Wikipedia is a terrific knowledge resource, and many recent studies
in artificial intelligence, information retrieval and related fields used Wikipedia to endow
computers with (some) human knowledge. Wikipedia dumps
are publicly available in XML format, but they have a few shortcomings. First, they contain a lot of information
that is often not used when Wikipedia texts are used as knowledge (e.g., ids of users who changed each article,
timestamps of article modifications). On the other hand, the XML dumps do not contain a lot of useful information that
could be inferred from the dump, such as link tables, category hierarchy, resolution of redirection links etc.
In the course of my Ph.D. work, I developed a fairly extensive preprocessor of the
standard Wikipedia XML dump into my own extended XML format, which eliminates some information and adds other useful information.
If the input file is named XXX.xml, then the following files will be produced:
XXX.hgw.xml - the extended XML format (see description below)
XXX.log - a HUGE log file with a lot of information about the preprocessing progress.
Unless you're debugging the script, this file can almost always be safely deleted, as its size can easily reach tens of gigabytes.
In fact, you should probably disable most of the commands in the script that send information to the log file.
XXX.anchor_text.sorted - anchor text associated with each internal link between Wikipedia articles
XXX.cat_hier - the hierarchy of Wikipedia categories
XXX.related_links - lists of related articles identified using contextual hints ("Further information", "Related topic", "See also" etc.)
XXX.stat.categories - number of pages in each Wikipedia category
XXX.stat.inlinks - number of incoming links for each article
wikipedia-051105-preprocessed.tar.bz2 (700+ Mb) - to give you an idea how the output files look like,
this BZIP2 archive contains a set of output files (except for the log file) produced for

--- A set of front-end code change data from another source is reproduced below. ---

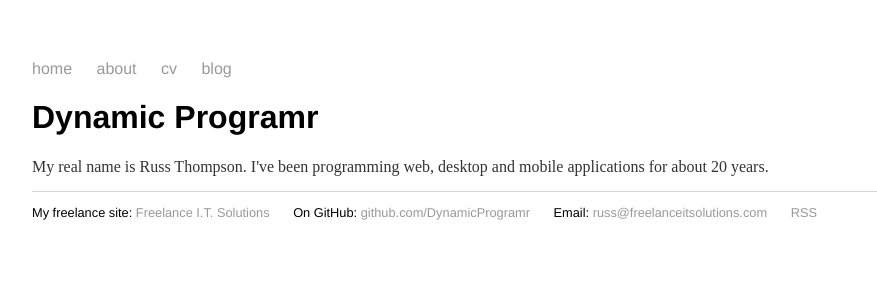
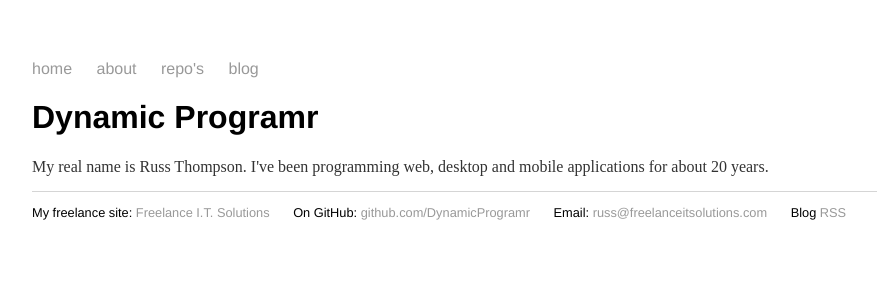
Before and after one commit to DynamicProgramr/dynamicprogramr.github.io, a Jekyll site: the page built from index.html, in a window 1280 px wide. Shown: the top 300 px of the page, without its empty margins (160-1037 px from the left). Built offline with Jekyll 4.4.1, drawn with Linux system fonts in a browser that asks for light colours.

Commit message:
Update default.html
Changed the main menu, 'cv' to 'repos' and added the word 'blog' to the rss link at the bottom.

```diff
--- a/_layouts/default.html
+++ b/_layouts/default.html
@@ -10,7 +10,7 @@
       <ul>
         <li><a href="/">home</a></li>
         <li><a href="/about">about</a></li>
-        <li><a href="/cv">cv</a></li>
+        <li><a href="/repos">repo's</a></li>
         <li><a href="/blog">blog</a></li>
       </ul>
     </nav>
@@ -22,7 +22,7 @@
         <li>My freelance site: <a href="http://freelanceitsolutions.com">Freelance I.T. Solutions</a></li>
         <li>On GitHub: <a href="https://github.com/DynamicProgramr/">github.com/DynamicProgramr</a></li>
         <li>Email: <a href="mailto:russ@freelanceitsolutions.com">russ@freelanceitsolutions.com</a></li>
-        <li><a href="http://dynamicprogramr.github.io/blog/atom.xml">RSS</a></li>
+        <li>Blog <a href="http://dynamicprogramr.github.io/blog/atom.xml">RSS</a></li>
       </ul>
     </footer>
   </body>
```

the November 11, 2005, snapshot of the English Wikipedia.
sample.hgw.xml (1 Mb) - a small sample file with a few Wikipedia articles preprocessed by WikiPrep.
To see examples of all the other goodies produced by WikiPrep (link structure, category hierarchy, anchor text etc.), you'll need to download
the full example here.
Note: Of course, you should always strive to use the latest Wikipedia snapshot; unfortunately, I do not have enough storage (nor bandwidth) capacity
to provide you with preprocessed versions of the latest dumps. The script has been tested on the snapshot dated July 19, 2007, and produced about 9 Gb worth of output files
(not counting the log file of about 40+ Gb).
The preprocessor script accomplishes the following tasks:
Many Wikipedia pages include templates, and some of them further include nested templates.
Templates often contain valuable and relevant information, so it makes a lot of sense to try to
resolve them, at least to some nesting depth (the script resolves templates to depth 5).
To achieve this aim, the script first pre-scans the entire set of Wikipedia articles and parses all the templates,
then scans the articles again and embeds the templates as needed. In particular, the script correctly processes
<noinclude> and <includeonly> tags. Caveat: templates often get messy and hard to parse, therefore, you will occasionally find some artefacts
in the preprocessed article text, such as this sequence "]]}}". However, in the absolute majority of cases, ignoring such
artefacts is straightforward, while on the other hand developing a fool-proof preprocessor would be a very expensive
enterprise (and probably an overkill).
Resolve all redirection links, that is, if B redirects to C, and A links to B, then A should link directly to C.
After all redirections are resolved this way, one can easily build the entire link graph.
Another reason to resolve links is that one can then easily collect all anchor text for each article, and use anchor
text as additional source of knowledge.
Wikipedia has a convention that only the first letter of the article title is case-sensitive, the remaining ones are lowercased,
so the script normalizes the titles to be able to match identical ones. Dates also have to be normalized, for example, the following variants
would all lead to the same article:
[[January 1]], []
[[1 January]] []
For each article, the following information is provided in addition to its text:
Number of bytes in the article text before and after preprocessing
Whether it is a stub
Number of categories, outgoing links, and URLs
List of categories (including those inherited from templates)
List of outgoing links
List of URLs
See Usage section above for the list of additional files produced by WikiPrep.
This software is distributed under the terms of GNU General Public License version 2.
The software is provided on an "AS IS" BASIS, WITHOUT WARRANTIES OR CONDITIONS OF ANY KIND, either express or implied.
If you publish results based on this code, please cite the following papers:
Well, it's free, so don't expect too much support :) I will likely be able to answer simple questions,
but not complex programming questions (please refer to your local Perl guru). I do not promise to correct bugs,
but I will try to do my best, especially if you suggest specific ways to correct the bug you encountered
(in which case your contribution will, of course, be acknowledged).